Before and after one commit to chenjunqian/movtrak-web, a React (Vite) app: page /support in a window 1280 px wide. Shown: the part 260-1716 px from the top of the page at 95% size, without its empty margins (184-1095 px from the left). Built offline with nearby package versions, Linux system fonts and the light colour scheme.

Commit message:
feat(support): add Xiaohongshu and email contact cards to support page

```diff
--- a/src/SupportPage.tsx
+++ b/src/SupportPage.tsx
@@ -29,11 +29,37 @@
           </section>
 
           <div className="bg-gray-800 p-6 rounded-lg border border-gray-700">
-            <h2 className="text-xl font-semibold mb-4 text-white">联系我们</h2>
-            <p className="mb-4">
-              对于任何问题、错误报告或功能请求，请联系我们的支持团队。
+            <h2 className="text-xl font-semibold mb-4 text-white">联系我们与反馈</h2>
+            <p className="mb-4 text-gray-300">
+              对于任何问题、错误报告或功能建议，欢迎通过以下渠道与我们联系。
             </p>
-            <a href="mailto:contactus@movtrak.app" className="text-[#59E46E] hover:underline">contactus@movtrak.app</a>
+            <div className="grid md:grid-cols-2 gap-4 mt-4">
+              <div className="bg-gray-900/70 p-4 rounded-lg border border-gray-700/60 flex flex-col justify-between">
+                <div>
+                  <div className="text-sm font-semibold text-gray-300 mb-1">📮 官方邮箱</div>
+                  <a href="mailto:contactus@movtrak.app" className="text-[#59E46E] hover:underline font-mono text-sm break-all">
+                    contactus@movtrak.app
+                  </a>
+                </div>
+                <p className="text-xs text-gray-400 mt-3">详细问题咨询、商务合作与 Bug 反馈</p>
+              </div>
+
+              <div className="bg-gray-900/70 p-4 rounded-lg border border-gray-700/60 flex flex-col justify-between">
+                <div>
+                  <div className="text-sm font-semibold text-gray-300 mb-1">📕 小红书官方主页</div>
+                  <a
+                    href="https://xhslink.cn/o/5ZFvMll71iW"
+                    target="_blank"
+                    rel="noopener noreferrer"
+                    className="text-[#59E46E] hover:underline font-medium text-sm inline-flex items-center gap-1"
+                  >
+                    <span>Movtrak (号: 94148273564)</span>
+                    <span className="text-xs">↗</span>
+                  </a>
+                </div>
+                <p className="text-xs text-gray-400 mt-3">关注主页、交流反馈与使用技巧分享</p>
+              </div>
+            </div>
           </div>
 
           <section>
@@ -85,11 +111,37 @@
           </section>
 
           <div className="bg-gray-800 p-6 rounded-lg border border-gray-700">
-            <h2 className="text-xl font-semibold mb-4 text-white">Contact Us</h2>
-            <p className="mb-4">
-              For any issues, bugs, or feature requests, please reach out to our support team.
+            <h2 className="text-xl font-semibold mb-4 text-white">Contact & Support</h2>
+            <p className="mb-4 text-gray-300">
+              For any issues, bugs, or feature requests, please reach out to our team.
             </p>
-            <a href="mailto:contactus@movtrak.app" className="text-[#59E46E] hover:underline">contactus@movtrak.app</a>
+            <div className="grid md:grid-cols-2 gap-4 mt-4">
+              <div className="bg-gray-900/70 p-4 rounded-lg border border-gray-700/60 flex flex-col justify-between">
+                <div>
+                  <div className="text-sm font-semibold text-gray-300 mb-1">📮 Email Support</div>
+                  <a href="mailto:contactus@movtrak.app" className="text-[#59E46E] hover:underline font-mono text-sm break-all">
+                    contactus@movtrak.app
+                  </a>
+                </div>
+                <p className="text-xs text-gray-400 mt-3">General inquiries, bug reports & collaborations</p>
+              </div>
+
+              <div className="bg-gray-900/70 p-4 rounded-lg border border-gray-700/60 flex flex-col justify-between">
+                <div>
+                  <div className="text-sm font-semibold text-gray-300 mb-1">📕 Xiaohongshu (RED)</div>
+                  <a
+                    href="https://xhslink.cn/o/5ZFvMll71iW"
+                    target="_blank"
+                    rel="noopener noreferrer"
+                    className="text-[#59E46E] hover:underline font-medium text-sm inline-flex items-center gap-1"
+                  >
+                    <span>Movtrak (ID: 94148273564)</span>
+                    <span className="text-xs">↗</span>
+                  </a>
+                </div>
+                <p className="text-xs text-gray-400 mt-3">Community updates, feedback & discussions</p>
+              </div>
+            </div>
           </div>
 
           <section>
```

···

_Your objective_:
The number alone is wanted: how many lines of the records above include the string "Xiaohongshu".

_Task answer_:
2